In 1888, Fridtjof Nansen captained the Jason to Greenland in order to attempt the first documented crossing of the island. From 1892 to 1894, the ship was used on scientific whaling expeditions to the Antarctic, funded by A/S Oceana. The purpose of these expeditions were to map the presence of whales and seals in the area. During this mission, the Jason achieved a record of going the longest south in the area, reaching 68°10′S.
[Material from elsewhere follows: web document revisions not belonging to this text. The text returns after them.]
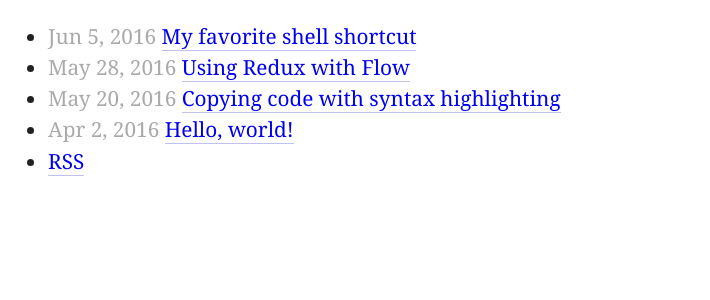
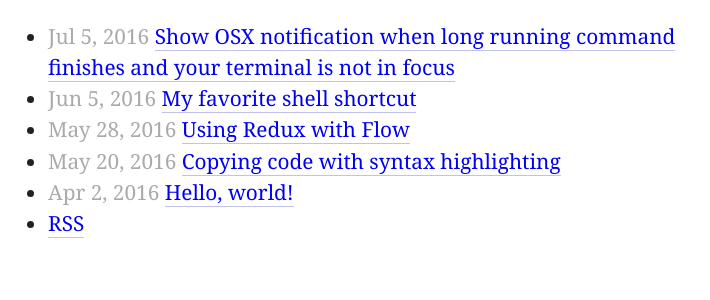
Before and after one commit to frantic/frantic.github.io, a Jekyll site: the page built from writing.html, in a window 1280 px wide. Shown: the top 300 px of the page, without its empty margins (0-710 px from the left). Built offline with Jekyll 4.4.1, drawn with Linux system fonts in a browser that asks for light colours; part of the change alters nothing that is shown.

Commit message:
New post "Show OSX notification ..."

````diff
--- a/_layouts/default.html
+++ b/_layouts/default.html
@@ -12,6 +12,7 @@
     <link rel="alternate" type="application/rss+xml" title="{{ site.title }}" href="{{ "/feed.xml" | prepend: site.baseurl | prepend: site.url }}">
 
     <style type="text/css" media="screen">
+      img { max-width: 100% }
       p,ul,ol,pre { max-width: 32em; line-height: 1.5; font-size: 1rem; font-weight: 200; margin-bottom: 2em; }
       body { font-family: georgia; color: #222; }
       time { color: #aaa; }
--- /dev/null
+++ b/_posts/2016-07-05-notify-on-completion.md
@@ -0,0 +1,58 @@
+---
+layout: post
+title: Show OSX notification when long running command finishes and your terminal is not in focus
+excerpt: Fighting lack of attention span with some advanced tooling hacks
+---
+
+Sometimes I run commands that take a while to finish: `git pull`, `npm install`, etc. My attention span is pretty short, so I easily get distracted and forget about it. 15 minutes later (after reading Hacker News/Twitter/etc.) I come back to my terminal and discover that I forgot to `cd` into the correct folder. So I fix the problem, run the slow command again, get distracted and there my next 15 minutes go.
+
+Sure, there must be a better way?
+
+**Solution #1**. Make all tools fast and get more patient. Maybe that'd work in a parallel universe.
+
+**Solution #2**. Write a short script that uses `terminal-notifier`, then append `; notify-me` to long running commands. From Googling around this appears to be the most common solution. However this approach has several problems:
+
+1. You have to manually append the command -- it's easy to forget
+2. You never know if the command is going to take a long time (hello `git pull` on slow network after weeks of not working on a project)
+3. The notification fires even when your terminal is in focus and that's annoying because I can already see the command has finished.
+
+**Solution #3**. Use [iTerm2 triggers](https://www.iterm2.com/documentation-triggers.html) to send OSX notification when it finds a match of a substring from your shell's `PS1`. Closer, but still suffers from unwanted notifications.
+
+**Solution #4, the winner**. Build a script that can figure out if your terminal is in the foreground:
+
+```osascript
+#!/usr/bin/env osascript
+
+on run argv
+  tell application "System Events"
+    set frontApp to name of first application process whose frontmost is true
+    if frontApp is not "iTerm2" then
+      set notifTitle to item 1 of argv
+      set notifBody to "succeded"
+      set errorCode to item 2 of argv
+      if errorCode is not "0"
+        set notifBody to "failed with error code " & errorCode
+      end if
+      display notification notifBody with title notifTitle
+    end if
+  end tell
+end run
+
+```
+
+Then in my `.zshrc`:
+
+```sh
+function f_notifyme {
+  LAST_EXIT_CODE=$?
+  CMD=$(fc -ln -1)
+  # No point in waiting for the command to complete
+  notifyme "$CMD" "$LAST_EXIT_CODE" &
+}
+
+export PS1='$(f_notifyme)'$PS1
+```
+
+Now every time a command in my terminal finishes after I switched over to a different app, I'll get a nice notification:
+
+![](/assets/notif.png)
````
Also changed, not shown: assets/notif.png (added).
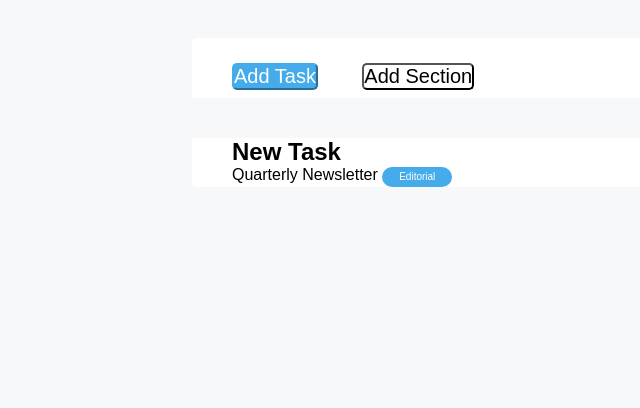
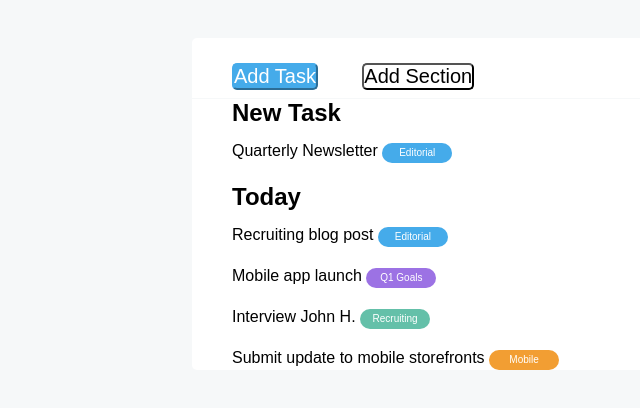
Before and after one commit to FabioCostantino84/html-css-toboolist, a plain HTML site: page index.html in a window 1280 px wide. Shown: the part 98-506 px from the top of the page, without its empty margins (0-640 px from the left). Drawn offline with Linux system fonts and the light colour scheme.

Commit message:
add container2 h2 today

```diff
--- a/css/style.css
+++ b/css/style.css
@@ -72,8 +72,9 @@ h2, p{
     margin-left: 40px;
 }
 
-h2{
-    margin-top: 40px;
+p{
+    margin-bottom: 20px;
+    margin-top: 15px;
 }
 
 .editorial{
@@ -87,3 +88,39 @@ h2{
     text-align: center;
     padding: 4px;
 }
+
+.goals{
+    color: #ffffff;
+    background-color: var(--bool-goals);
+    border-radius: 20px;
+    font-size: 10px;
+    width: 70px;
+    height: 20px;
+    display: inline-block;
+    text-align: center;
+    padding: 4px;
+}
+
+.recruiting{
+    color: #ffffff;
+    background-color: var(--bool-recruiting);
+    border-radius: 20px;
+    font-size: 10px;
+    width: 70px;
+    height: 20px;
+    display: inline-block;
+    text-align: center;
+    padding: 4px;
+}
+
+.mobile{
+    color: #ffffff;
+    background-color: var(--bool-mobile);
+    border-radius: 20px;
+    font-size: 10px;
+    width: 70px;
+    height: 20px;
+    display: inline-block;
+    text-align: center;
+    padding: 4px;
+}
--- a/index.html
+++ b/index.html
@@ -30,6 +30,20 @@
                 <span class="editorial">Editorial</span>
             </p>
 
+            <h2>Today</h2>
+            <p>Recruiting blog post
+                <span class="editorial">Editorial</span>
+            </p>
+            <p>Mobile app launch
+                <span class="goals">Q1 Goals</span>
+            </p>
+            <p>Interview John H.
+                <span class="recruiting">Recruiting</span>
+            </p>
+            <p>Submit update to mobile storefronts
+                <span class="mobile">Mobile</span>
+            </p>
+
         </div>
 
     </main>
```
The ship was sold in 1899 to the Italian prince and explorer Prince Luigi Amedeo of Savoy-Aosta, Duke of the Abruzzi and named Stella Polare. Amedeo gathered an expeditionary crew of Italian and Norwegian civilians and sailed from Christiana on June 12 of that year. By the 30th, they had reached Archangel, Russia to load sled dogs onto the ship. Leaving Russia, they headed for Franz Josef Land. They landed in Teplitz Bay in Rudolf Island, with a hope to establish a winter camp for the expedition. From here, they established a string of camps designed to supply each other with food and men. During the expedition, Amedeo lost two fingers to frostbite, and had to hand command of the voyage over to Captain Umberto Cagni. On April 25, 1900, Cagni planted the Italian flag at 86°34′N, claiming the title of “Farthest North.” The Stella Polare was decommissioned in 1902.